Well known for an extensive portfolio of high-profile commercial and civic commissions, including the gates and addition to Will Rogers Arena, Caruth Hall at SMU, and the Beth El Congregation, this house is a rare residential project by the firm of Hahnfeld Hoffer Stanford.
Deceptively simple from the street front, one really needs to walk around the structure to begin to appreciate its complexity. From the back one reads a strong, central, symmetrical, horizontal core with two asymmetrical pavilions projecting from it. Their cantilevered roofs sweep sharply upward from the central bay.
The River Hills addition, part of the ever evolving Edwards Ranch development, allows six design plans of which modern and Texas vernacular are two options. A rich repertoire of materials — local stones, live iron, and wood — blend organically into the one-acre site. The architects have labeled it an “urban ranch.”
The same materials carry exterior into the interior. Polished concrete floors run throughout the 4,574-square-foot, three-bedroom, two-and-one-half-bathroom house.
The central bay houses the living and dining rooms, separated by a stone-veneered pony wall with a fireplace, which serves both areas. Exposed, hanging ductwork is treated like a design element.
Rhythmically oriented sliding doors with clerestory transoms above flood the space with abundant light. Further illumination is provided by horizontal wall mounted up-lights.
Slab maple veneered cabinets and quartz surfaces give the kitchen a modern, but warm ambience. Commercial-grade appliances are, naturally, top of the line. A central furr down of knotty pine creates a certain brio in the large galley design.
Spacious bedrooms are housed in the two wings. Ample fenestration frames hilltop views.
Carefully considered design details like the extra long travertine slabs and modern, high-quality fixtures define the master bath. Its large shower stall includes a contrasting black stone bench and floor.
Also housed in the pavilions is a third bedroom now being used as an office/studio. Ceilings follow the projection of the exterior roof line. An unusual feature is the plywood floor —a mundane material made dramatic in this context.
The back features a full-sized pool, framed in native stone with covered outdoor living. No fence or hardscape interrupts the sight lines. There is space for three cars in the front garages.
Briggs-Freeman Sotheby’s International Realty agent Melanie Dotzour has priced this Texas Society of Architects award winner at $1.45 million.

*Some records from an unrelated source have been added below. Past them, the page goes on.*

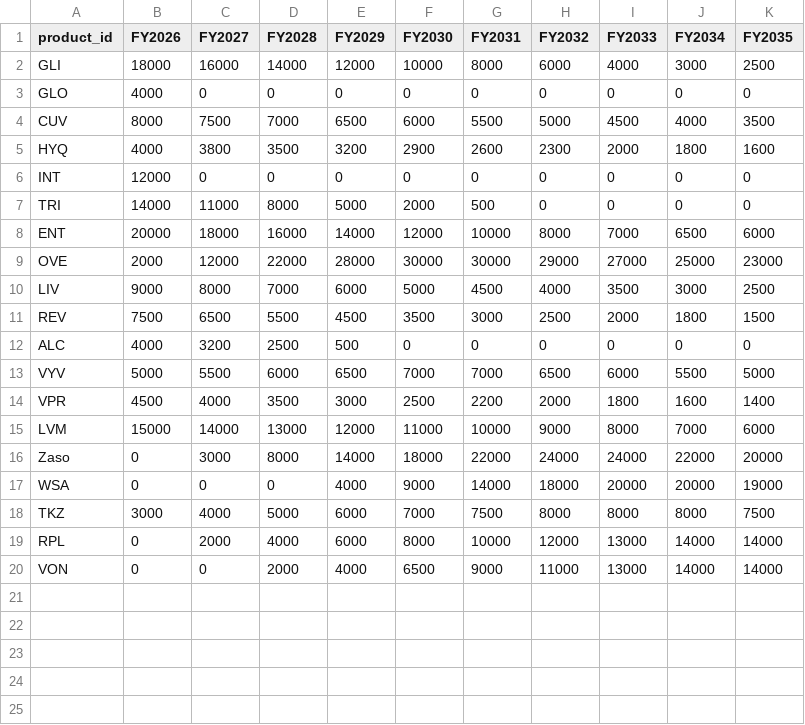
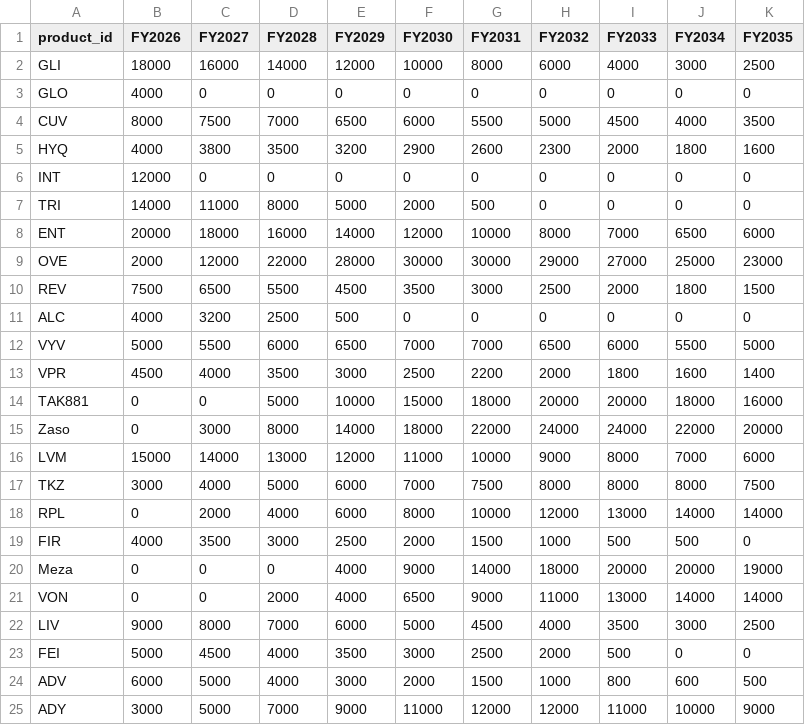
Before and after one commit to satonuma/resource_aloc, a CSV file: sales_forecast.csv, drawn as a sheet.

```diff
--- a/sales_forecast.csv
+++ b/sales_forecast.csv
@@ -9,3 +9,2 @@ ENT,20000,18000,16000,14000,12000,10000,8000,7000,6500,6000
 OVE,2000,12000,22000,28000,30000,30000,29000,27000,25000,23000
-LIV,9000,8000,7000,6000,5000,4500,4000,3500,3000,2500
 REV,7500,6500,5500,4500,3500,3000,2500,2000,1800,1500
@@ -14,7 +13,13 @@ VYV,5000,5500,6000,6500,7000,7000,6500,6000,5500,5000
 VPR,4500,4000,3500,3000,2500,2200,2000,1800,1600,1400
+TAK881,0,0,5000,10000,15000,18000,20000,20000,18000,16000
+Zaso,0,3000,8000,14000,18000,22000,24000,24000,22000,20000
 LVM,15000,14000,13000,12000,11000,10000,9000,8000,7000,6000
-Zaso,0,3000,8000,14000,18000,22000,24000,24000,22000,20000
-WSA,0,0,0,4000,9000,14000,18000,20000,20000,19000
 TKZ,3000,4000,5000,6000,7000,7500,8000,8000,8000,7500
 RPL,0,2000,4000,6000,8000,10000,12000,13000,14000,14000
+FIR,4000,3500,3000,2500,2000,1500,1000,500,500,0
+Meza,0,0,0,4000,9000,14000,18000,20000,20000,19000
 VON,0,0,2000,4000,6500,9000,11000,13000,14000,14000
+LIV,9000,8000,7000,6000,5000,4500,4000,3500,3000,2500
+FEI,5000,4500,4000,3500,3000,2500,2000,500,0,0
+ADV,6000,5000,4000,3000,2000,1500,1000,800,600,500
+ADY,3000,5000,7000,9000,11000,12000,12000,11000,10000,9000
```
Also changed, not shown: fc_sc_ratio.csv, products.csv, 6 other files.
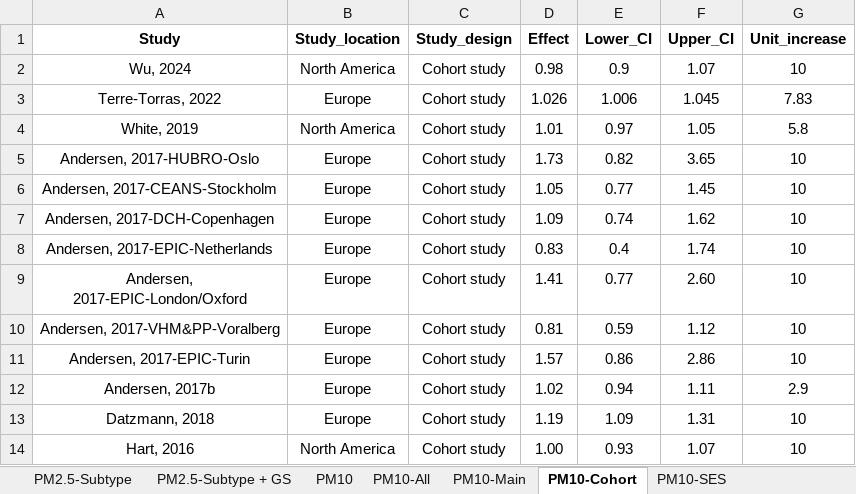
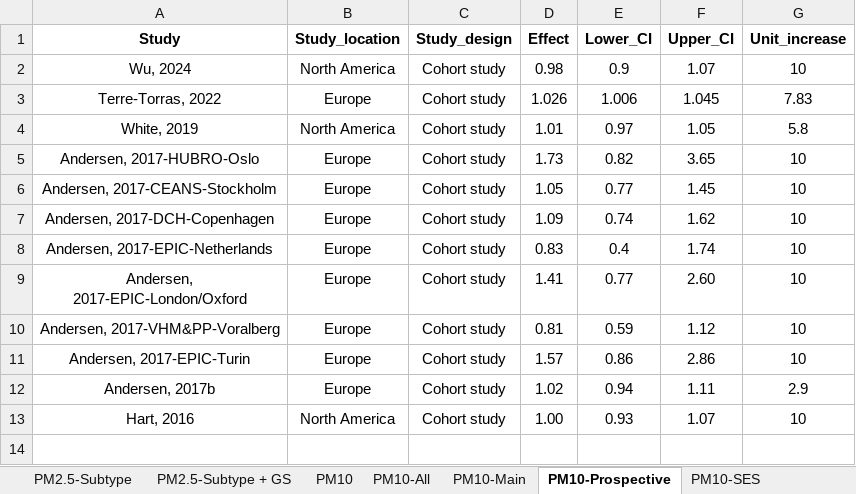
Before and after one commit to UK-Generations-Study/AirPollutionBC_GS_meta-analysis, an Excel workbook: Meta-analysis/Updated Meta-analysis 05052026.xlsx, sheet PM10-Prospective, drawn as a sheet; values as stored, in another font and other column widths than the file's, no borders; the diff names each change by its address in the sheet, - before the commit and + after, or states it on an @@ line.

```diff
--- a/Meta-analysis/Updated Meta-analysis 05052026.xlsx (sheet PM10-Prospective)
+++ b/Meta-analysis/Updated Meta-analysis 05052026.xlsx (sheet PM10-Prospective)
-sheet tab: PM10-Cohort
+sheet tab: PM10-Prospective
-row 13: Datzmann, 2018 | Europe | Cohort study | 1.19 | 1.09 | 1.31 | 10
```
Also changed, not shown: sheet PM2.5-Prospective, other sheet tabs, 3 other files.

Eric Prokesh is an interior designer whose work has appeared on HGTV, and in books and publications including D Home, Southern Accents, House Beautiful, and House and Garden. In January 2005, HG named Eric one of the 50 tastemakers in America and D Home has included him as one of Dallas’ Best Designers for 10 years. Having lived most of his life in Dallas, he now calls Fort Worth home and is one of our experts on beautiful Fort Worth Dirt.